The population is crucial
According to Tannich, it has been proven that the spread of the Chikungunya virus is determined less by the outside temperature than by the presence of the mosquito. "The risk of Chikungunya virus transmission to people in Germany can currently be assessed as low," explains the professor. The tiger mosquito is currently only locally limited and can be found in small numbers in Germany. In addition, the virus must first get into the wild mosquito population.
Tiger mosquito native to 25 European countries
The two mosquitoes Aedes aegypti and Aedes albopictus, known as tiger mosquitoes, are considered the most important transmitters for the Chikungunya virus. Aedes albopictus is native to and around Germany, for example in Italy and along the upper Rhine plain in Germany and France. According to the Bernhard Nocht Institute, this type of mosquito has already settled in over 25 European countries.
Caution is advised
Tannich and his colleagues strongly recommend that a suitable system for mosquito surveillance and control be established in all European countries with established Aedes albopictus populations. A further spread of the tiger mosquito can be prevented by reduction or elimination, the insect experts sum up.
Can other tropical diseases also spread here?
According to the BNITM researchers, the presence of viruses in a mosquito alone is not sufficient for transmission. Two events have to occur here: First, a tiger mosquito in Germany has to bite a person who has tropical viruses in their blood. Second, the mosquito should actually be able to multiply and transmit the virus. With most tropical viruses, this is usually only possible at outside temperatures of over 25 degrees Celsius over a period of several weeks.
Preliminary all-clear for Zika, Dengue and West Nile viruses
BNITM experts currently see a low risk of spreading other tropical pathogens such as Zika, Dengue or West Nile viruses that trigger severe tropical diseases, since these viruses only multiply at very warm temperatures that last for several weeks . "As a rule, we do not find these conditions of an average of 25 to 27 degrees here in Germany," concludes Tannich.

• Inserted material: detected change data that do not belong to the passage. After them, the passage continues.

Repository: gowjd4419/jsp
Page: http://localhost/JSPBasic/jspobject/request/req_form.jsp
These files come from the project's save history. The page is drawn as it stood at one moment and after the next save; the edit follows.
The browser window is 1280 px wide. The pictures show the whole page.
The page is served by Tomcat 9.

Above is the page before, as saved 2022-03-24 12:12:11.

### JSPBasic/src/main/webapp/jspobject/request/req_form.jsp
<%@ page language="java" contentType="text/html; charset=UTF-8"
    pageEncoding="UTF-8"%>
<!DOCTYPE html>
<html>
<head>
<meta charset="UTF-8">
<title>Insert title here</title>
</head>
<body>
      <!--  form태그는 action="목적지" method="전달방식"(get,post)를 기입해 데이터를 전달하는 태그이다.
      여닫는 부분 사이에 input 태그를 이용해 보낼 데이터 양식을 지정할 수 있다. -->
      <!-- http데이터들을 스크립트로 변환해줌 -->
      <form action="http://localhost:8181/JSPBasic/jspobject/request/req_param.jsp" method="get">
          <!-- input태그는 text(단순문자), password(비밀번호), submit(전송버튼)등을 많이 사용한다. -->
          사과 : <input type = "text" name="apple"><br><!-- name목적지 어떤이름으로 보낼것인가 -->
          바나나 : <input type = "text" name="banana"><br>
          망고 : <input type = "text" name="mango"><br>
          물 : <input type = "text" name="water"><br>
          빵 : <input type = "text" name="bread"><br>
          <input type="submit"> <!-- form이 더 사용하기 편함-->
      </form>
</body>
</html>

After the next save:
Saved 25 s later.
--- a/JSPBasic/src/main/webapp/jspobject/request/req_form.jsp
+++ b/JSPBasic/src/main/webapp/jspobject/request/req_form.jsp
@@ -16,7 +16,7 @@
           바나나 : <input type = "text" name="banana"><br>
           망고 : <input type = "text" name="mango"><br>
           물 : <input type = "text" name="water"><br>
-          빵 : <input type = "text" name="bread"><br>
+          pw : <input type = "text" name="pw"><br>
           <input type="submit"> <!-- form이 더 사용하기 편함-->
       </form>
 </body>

The professor sees a natural double control against Zika, Dengue and West Nile viruses. On the one hand, these tropical viruses would be inhibited by the prevailing temperatures and, on the other hand, the number of carriers would be very low. (vb)